## Provided data

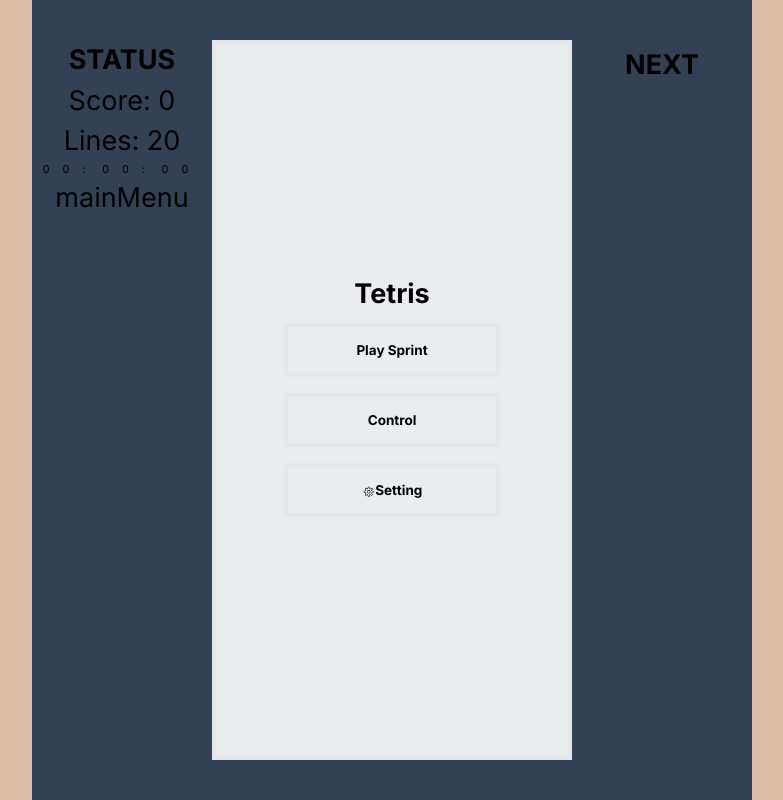
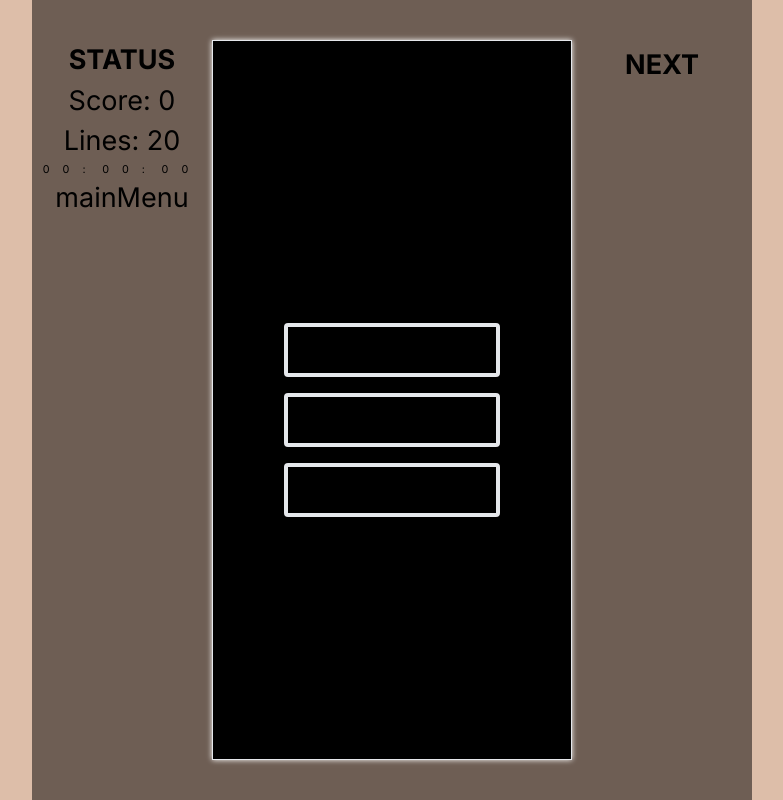
Before and after one commit to ZackHu-2001/Tetris-AI, a Next.js app: page / in a window 1280 px wide. Shown: the whole page, without its empty margins (248-1031 px from the left). Built offline with nearby package versions, Linux system fonts and the light colour scheme.

Commit message:
Chore: modify UI

```diff
--- a/package.json
+++ b/package.json
@@ -24,6 +24,7 @@
     "autoprefixer": "^10.0.1",
     "eslint": "^8",
     "eslint-config-next": "14.1.3",
+    "nodemon": "^3.1.0",
     "postcss": "^8",
     "tailwindcss": "^3.3.0",
     "typescript": "^5"
--- a/src/app/globals.css
+++ b/src/app/globals.css
@@ -6,16 +6,11 @@
   --primary: #;
   --secondary: #;
   --foreground-rgb: 0, 0, 0;
-  --background-start-rgb: 214, 219, 220;
-  --background-end-rgb: 255, 255, 255;
-  font-size: 1vw;
 }
 
 @media (prefers-color-scheme: dark) {
   :root {
     --foreground-rgb: 255, 255, 255;
-    --background-start-rgb: 0, 0, 0;
-    --background-end-rgb: 0, 0, 0;
   }
 }
 
--- a/src/app/page.tsx
+++ b/src/app/page.tsx
@@ -72,16 +72,16 @@
   return (
     <div className="flex justify-center">
       <div
-        style={{ width: 'var(--bgWidth, 100px)' }}
-        className="dark:bg-slate-300 bg-slate-700 h-[100vh] flex flex-col justify-center">
+        style={{ width: 'var(--bgWidth, 100px)', backgroundColor: 'rgba(0,0,0, 0.5)' }}
+        className=" h-[100vh] flex flex-col justify-center">
 
         <div style={{ width: 'var(--bgWidth)', height: 'var(--playFieldHeight)' }}
         className="flex flex-row">
           <StatusPanel />
           <div
           id="playField"
-          style={{ width: 'var(--playFieldWidth)', height: 'var(--playFieldHeight)', borderWidth: '0.5vh' }}
-          className="w-full relative ">
+          style={{ width: 'var(--playFieldWidth)', height: 'var(--playFieldHeight)', borderWidth: '0.2vh', boxShadow: '0 0 1rem 0rem rgba(255,255,255)' }}
+          className="w-full relative bg-black">
             <BasicModal />
             <PlayField />
           </div>
--- a/src/components/Modal/BasicModal.tsx
+++ b/src/components/Modal/BasicModal.tsx
@@ -34,7 +34,7 @@
 
     return (
         gameState.modal === null ? <></> :
-            <div style={{ backgroundColor: 'rgba(255,255,255, 0.9)', transition: 'opacity 0.3 easy-in-out' }} className='absolute w-full h-full z-20'>
+            <div style={{ backgroundColor: 'rgba(0,0,0,0.8)', transition: 'opacity 0.3 easy-in-out' }} className='absolute w-full h-full z-20'>
                 {gameState.status === null && gameState.modal === 'mainMenu' && <MainMenu />}
                 {gameState.status === null && gameState.modal === 'control' && <Control />}
                 {gameState.status === 'paused' && gameState.modal === 'pauseMenu' && <Pause />}
```
Also changed, not shown: 1 other file (tests, documents, lock files or other folders).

## Exercise instructions
Please copy every line of the records above in which "playFieldWidth" appears.

## Solution to this task
-          style={{ width: 'var(--playFieldWidth)', height: 'var(--playFieldHeight)', borderWidth: '0.5vh' }}
+          style={{ width: 'var(--playFieldWidth)', height: 'var(--playFieldHeight)', borderWidth: '0.2vh', boxShadow: '0 0 1rem 0rem rgba(255,255,255)' }}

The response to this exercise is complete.